In Cape Town in mid-July, as a guest of the University of Cape Town, a visit arranged by Dr Robert Morrell. The upper campus is built on a spectacular site with close views of the mountain in one direction, and across the Cape Flats to distant ranges in the other. I did workshops and seminars in four departments or centres, and met with academic staff and graduate students individually.
On the evening of 20 July I did my big number, a Vice-Chancellor’s Public Lecture, "Intellectuals in the 21st Century World". How is that for a pompous title? (I confess, it was my own.) This was part of UCT’s public lecture outreach series, advertised in the Cape Town papers etc.
It was in vacation time, but 250 people turned up. In fact the lecture had to be moved to a bigger venue, how is that for a Key Performance Indicator? I think I was in pretty good form too (see picture below, and audio/video). I told the familiar ‘tale of the intellectuals’ as a subversive avant-garde and/or a new class holding social power. Then complicated this story with data on intellectual labour, and tried to displace the Eurocentric tale with a global one. This means thinking about the different groups of intellectuals in pre-colonial, colonial and post-colonial contexts in the majority world. Wound up with some of the dilemmas of intellectual work in the neoliberal university.
|Giving the public lecture. Picture credit:|
University of Cape Town.
The Power Point worked perfectly, and the questions were numerous and relevant – always a good sign. The Deputy V-C who chaired the session, Prof. Thandabantu Nhlapo, presented me with a warm handshake and a heavy book, in every sense of the word – it was about the 'Memory Box' project, stories of people living with HIV. We moved off for refreshments afterwards, which were quietly gatecrashed by a bunch of students. I discussed post-colonialism and anti-colonialism with a group of bright, critical, young Black men, a pleasure to talk with.

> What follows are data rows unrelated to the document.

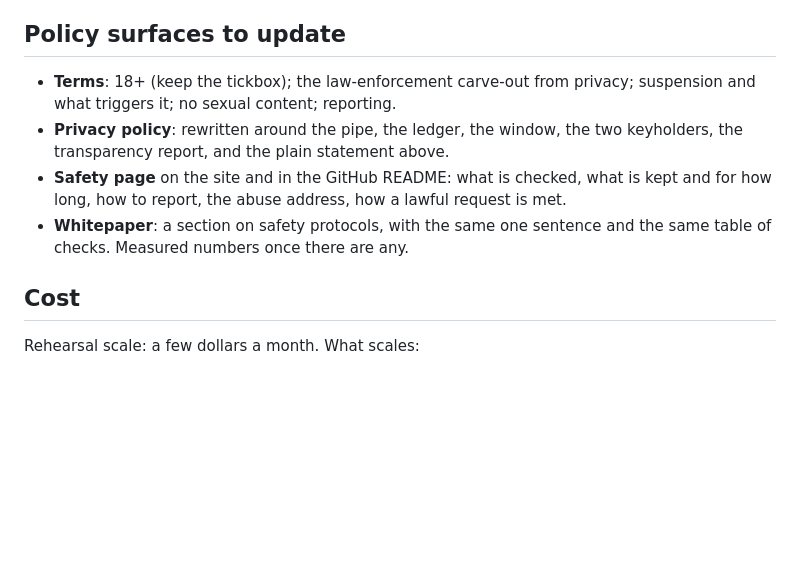
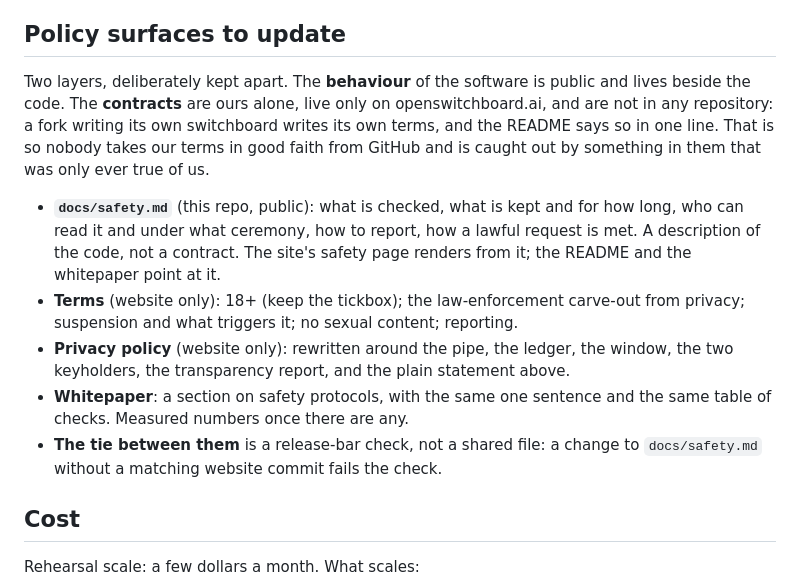
Before and after one commit to openswitchboard-ai/server, a Markdown page: docs/trust-and-safety.md, the part around the change. Drawn GitHub-style; blank space fills up the shorter version.

Commit message:
docs: terms and privacy stay on the website; docs/safety.md is the public behaviour description
Co-Authored-By: Claude Fable 5.1 <noreply@anthropic.com>

```diff
--- a/docs/trust-and-safety.md
+++ b/docs/trust-and-safety.md
@@ -183,15 +183,27 @@ operator, and that protection needs the operator to be able to look.
 
 ## Policy surfaces to update
 
-- **Terms**: 18+ (keep the tickbox); the law-enforcement carve-out from
-  privacy; suspension and what triggers it; no sexual content; reporting.
-- **Privacy policy**: rewritten around the pipe, the ledger, the window, the
-  two keyholders, the transparency report, and the plain statement above.
-- **Safety page** on the site and in the GitHub README: what is checked, what
-  is kept and for how long, how to report, the abuse address, how a lawful
-  request is met.
+Two layers, deliberately kept apart. The **behaviour** of the software is
+public and lives beside the code. The **contracts** are ours alone, live only
+on openswitchboard.ai, and are not in any repository: a fork writing its own
+switchboard writes its own terms, and the README says so in one line. That is
+so nobody takes our terms in good faith from GitHub and is caught out by
+something in them that was only ever true of us.
+
+- **`docs/safety.md`** (this repo, public): what is checked, what is kept and
+  for how long, who can read it and under what ceremony, how to report, how a
+  lawful request is met. A description of the code, not a contract. The site's
+  safety page renders from it; the README and the whitepaper point at it.
+- **Terms** (website only): 18+ (keep the tickbox); the law-enforcement
+  carve-out from privacy; suspension and what triggers it; no sexual content;
+  reporting.
+- **Privacy policy** (website only): rewritten around the pipe, the ledger,
+  the window, the two keyholders, the transparency report, and the plain
+  statement above.
 - **Whitepaper**: a section on safety protocols, with the same one sentence
   and the same table of checks. Measured numbers once there are any.
+- **The tie between them** is a release-bar check, not a shared file: a change
+  to `docs/safety.md` without a matching website commit fails the check.
 
 ## Cost
 
```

Two days later I gave a talk at the University of the Western Cape, out on the Cape Flats in a very different social milieu from sandstone UCT. The session was organized by Prof. Tammy Shefer, who has been in the thick of South Africa's very impressive social research effort in the field of gender, violence and HIV.

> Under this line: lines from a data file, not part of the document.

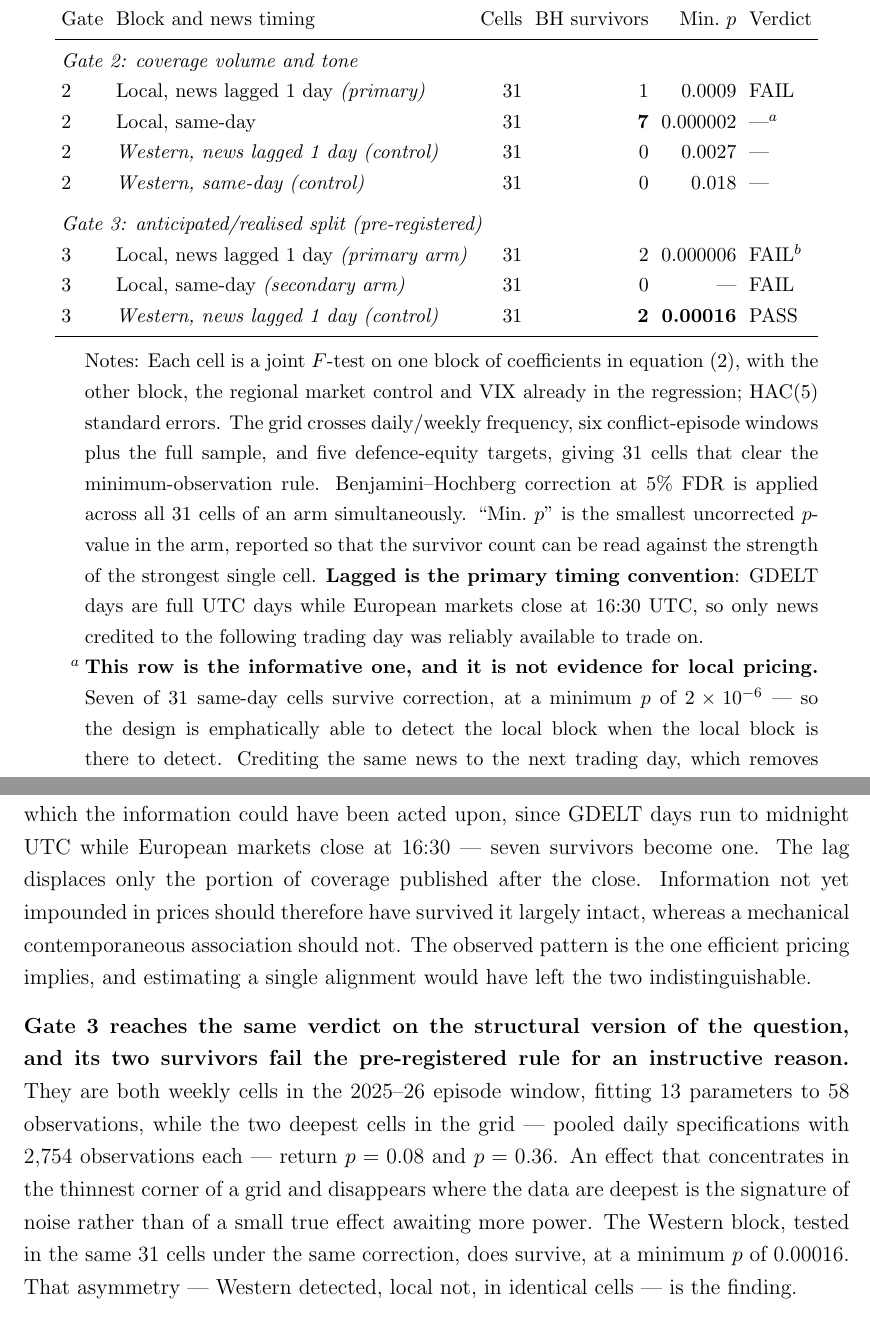
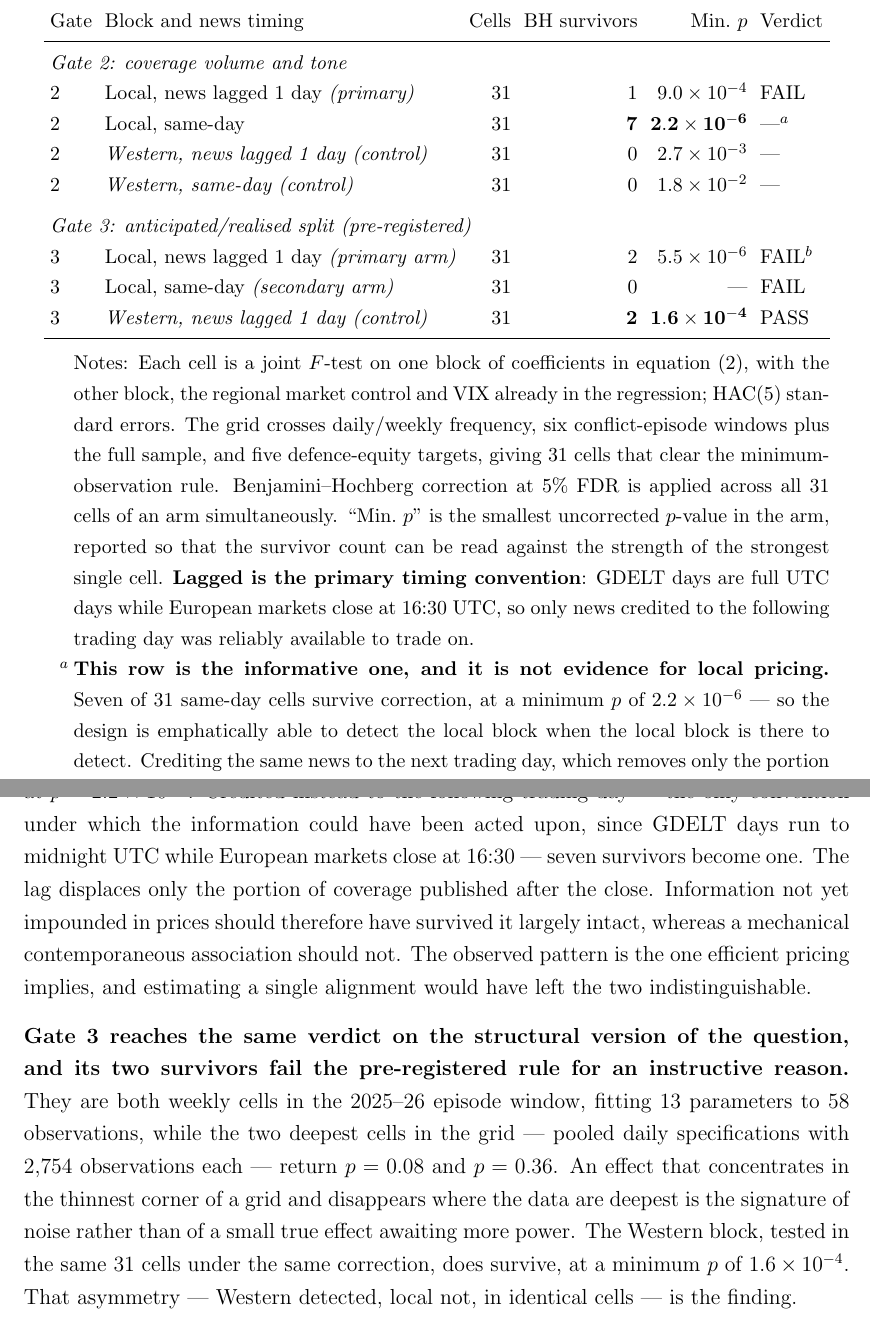
Before and after one commit to katerynavalenia/WarSignalsThesis, a LaTeX thesis (thesis/final/thesis.tex): two parts of pages 22 and 23 of 33, joined at a grey line, cut so that both start at the same text. Compiled offline with pdfLaTeX.

Commit message:
Report p-values in one notation
Table 5's minimum-p column mixed 0.0009, 0.000002 and 0.018, which is hard to
scan and hard to compare across rows. Everything below 0.001 is now in
scientific notation, in the table and in the sentences that quote it, so the
six-order-of-magnitude spread between the same-day local detection and the
Western control is legible at a glance.

Co-Authored-By: Claude Opus 5 (1M context) <noreply@anthropic.com>

```diff
--- a/thesis/final/thesis.tex
+++ b/thesis/final/thesis.tex
@@ -381,29 +381,29 @@ Russian independent (RU\_INDEP) & $-2.09$ & $-2.01$ & $+0.09$ \\
 Gate & Block and news timing & Cells & BH survivors & Min.\ $p$ & Verdict \\
 \midrule
 \multicolumn{6}{l}{\textit{Gate 2: coverage volume and tone}} \\
-2 & Local, news lagged 1 day \textit{(primary)} & 31 & 1 & 0.0009 & FAIL \\
-2 & Local, same-day & 31 & \textbf{7} & 0.000002 & ---$^{a}$ \\
-2 & \textit{Western, news lagged 1 day (control)} & 31 & 0 & 0.0027 & --- \\
-2 & \textit{Western, same-day (control)} & 31 & 0 & 0.018 & --- \\
+2 & Local, news lagged 1 day \textit{(primary)} & 31 & 1 & $9.0\times10^{-4}$ & FAIL \\
+2 & Local, same-day & 31 & \textbf{7} & $\mathbf{2.2\times10^{-6}}$ & ---$^{a}$ \\
+2 & \textit{Western, news lagged 1 day (control)} & 31 & 0 & $2.7\times10^{-3}$ & --- \\
+2 & \textit{Western, same-day (control)} & 31 & 0 & $1.8\times10^{-2}$ & --- \\
 \addlinespace
 \multicolumn{6}{l}{\textit{Gate 3: anticipated/realised split (pre-registered)}} \\
-3 & Local, news lagged 1 day \textit{(primary arm)} & 31 & 2 & 0.000006 & FAIL$^{b}$ \\
+3 & Local, news lagged 1 day \textit{(primary arm)} & 31 & 2 & $5.5\times10^{-6}$ & FAIL$^{b}$ \\
 3 & Local, same-day \textit{(secondary arm)} & 31 & 0 & --- & FAIL \\
-3 & \textit{Western, news lagged 1 day (control)} & 31 & \textbf{2} & \textbf{0.00016} & PASS \\
+3 & \textit{Western, news lagged 1 day (control)} & 31 & \textbf{2} & $\mathbf{1.6\times10^{-4}}$ & PASS \\
 \bottomrule
 \end{tabular}
 \begin{tablenotes}
 \small
 \item Notes: Each cell is a joint $F$-test on one block of coefficients in equation~(\ref{eq:main}), with the other block, the regional market control and VIX already in the regression; HAC(5) standard errors. The grid crosses daily/weekly frequency, six conflict-episode windows plus the full sample, and five defence-equity targets, giving 31 cells that clear the minimum-observation rule. Benjamini--Hochberg correction at 5\% FDR is applied across all 31 cells of an arm simultaneously. ``Min.\ $p$'' is the smallest uncorrected $p$-value in the arm, reported so that the survivor count can be read against the strength of the strongest single cell. \textbf{Lagged is the primary timing convention}: GDELT days are full UTC days while European markets close at 16:30 UTC, so only news credited to the following trading day was reliably available to trade on.
-\item[$a$] \textbf{This row is the informative one, and it is not evidence for local pricing.} Seven of 31 same-day cells survive correction, at a minimum $p$ of $2\times10^{-6}$ --- so the design is emphatically able to detect the local block when the local block is there to detect. Crediting the same news to the next trading day, which removes only the portion published after the European close, reduces those seven survivors to one. Information the market had not yet impounded should have survived that shift; what does not survive it is the mechanical same-day association that efficient pricing predicts.
+\item[$a$] \textbf{This row is the informative one, and it is not evidence for local pricing.} Seven of 31 same-day cells survive correction, at a minimum $p$ of $2.2\times10^{-6}$ --- so the design is emphatically able to detect the local block when the local block is there to detect. Crediting the same news to the next trading day, which removes only the portion published after the European close, reduces those seven survivors to one. Information the market had not yet impounded should have survived that shift; what does not survive it is the mechanical same-day association that efficient pricing predicts.
 \item[$b$] The two Gate 3 primary survivors are both weekly and both in the 2025--26 episode window (58 observations against 13 parameters). The two deepest cells in the grid, the pooled daily specifications with 2,754 observations each, return $p = 0.08$ and $p = 0.36$. Neither pre-registered arm clears: Arm 1 requires a surviving cell in the Russia build-up window on a Bloomberg target or ITA, and on the corrected register that window produces no surviving cell at all (smallest $p$ there is 0.018); Arm 2 requires same-sign survivors in two independent episode windows, and the two that survive share a window.
 \end{tablenotes}
 \end{threeparttable}
 \end{table}
 
-\textbf{The timing contrast in Gate 2 is the result that rules out low power as an explanation of the null.} Local coverage is strongly associated with defence returns when credited to its publication day: seven of 31 cells survive correction, the strongest at $p = 2\times10^{-6}$. Credited instead to the following trading day --- the only convention under which the information could have been acted upon, since GDELT days run to midnight UTC while European markets close at 16:30 --- seven survivors become one. The lag displaces only the portion of coverage published after the close. Information not yet impounded in prices should therefore have survived it largely intact, whereas a mechanical contemporaneous association should not. The observed pattern is the one efficient pricing implies, and estimating a single alignment would have left the two indistinguishable.
+\textbf{The timing contrast in Gate 2 is the result that rules out low power as an explanation of the null.} Local coverage is strongly associated with defence returns when credited to its publication day: seven of 31 cells survive correction, the strongest at $p = 2.2\times10^{-6}$. Credited instead to the following trading day --- the only convention under which the information could have been acted upon, since GDELT days run to midnight UTC while European markets close at 16:30 --- seven survivors become one. The lag displaces only the portion of coverage published after the close. Information not yet impounded in prices should therefore have survived it largely intact, whereas a mechanical contemporaneous association should not. The observed pattern is the one efficient pricing implies, and estimating a single alignment would have left the two indistinguishable.
 
-\textbf{Gate 3 reaches the same verdict on the structural version of the question, and its two survivors fail the pre-registered rule for an instructive reason.} They are both weekly cells in the 2025--26 episode window, fitting 13 parameters to 58 observations, while the two deepest cells in the grid --- pooled daily specifications with 2,754 observations each --- return $p = 0.08$ and $p = 0.36$. An effect that concentrates in the thinnest corner of a grid and disappears where the data are deepest is the signature of noise rather than of a small true effect awaiting more power. The Western block, tested in the same 31 cells under the same correction, does survive, at a minimum $p$ of 0.00016. That asymmetry --- Western detected, local not, in identical cells --- is the finding.
+\textbf{Gate 3 reaches the same verdict on the structural version of the question, and its two survivors fail the pre-registered rule for an instructive reason.} They are both weekly cells in the 2025--26 episode window, fitting 13 parameters to 58 observations, while the two deepest cells in the grid --- pooled daily specifications with 2,754 observations each --- return $p = 0.08$ and $p = 0.36$. An effect that concentrates in the thinnest corner of a grid and disappears where the data are deepest is the signature of noise rather than of a small true effect awaiting more power. The Western block, tested in the same 31 cells under the same correction, does survive, at a minimum $p$ of $1.6\times10^{-4}$. That asymmetry --- Western detected, local not, in identical cells --- is the finding.
 
 \textbf{Gate 3 also produced a coefficient pattern with an economic interpretation, which a held-out test did not support.} Among the surviving weekly cells the Ukrainian coefficients were consistent with ``buy the rumour, sell the fact'': a shift toward anticipatory coverage raised defence returns and a shift toward realised conflict lowered them. Those four signs were recorded and then tested on the 2017--19 window, which had not been examined when the hypothesis was formed. Seven of twelve signs matched, against six expected under the null (binomial $p = 0.387$). The pattern was in-sample noise. The episode illustrates a general point about pre-registration in this setting: a test fixed in advance but estimated on a sample that is still being extended is not, in the relevant sense, pre-registered, because the data that would discipline it have not yet been observed.
 
```
Also changed, not shown: thesis/final/thesis.pdf, thesis/final/thesis.tex (2 more changed lines).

This was the only talk about masculinities I gave on the trip; about 60 people came, including people from NGOs and community activism. We had a technological meltdown and I had to remember how we used to give lectures in ancient times before Power Point. The group was good humoured and we got on OK.
The questions here were very much about the practical applications of knowledge about men and masculinities to issues about poverty, violence, drugs, gangs in the informal settlements, etc.
One woman raised the question whether women’s groups should spend energy on men. My answer was that there were very good reasons why feminists historically focussed on women. But since gender is relational, and the dire problems of the gender order can’t be solved without men’s participation, engaging with men is a necessity. There seemed to be general agreement with that.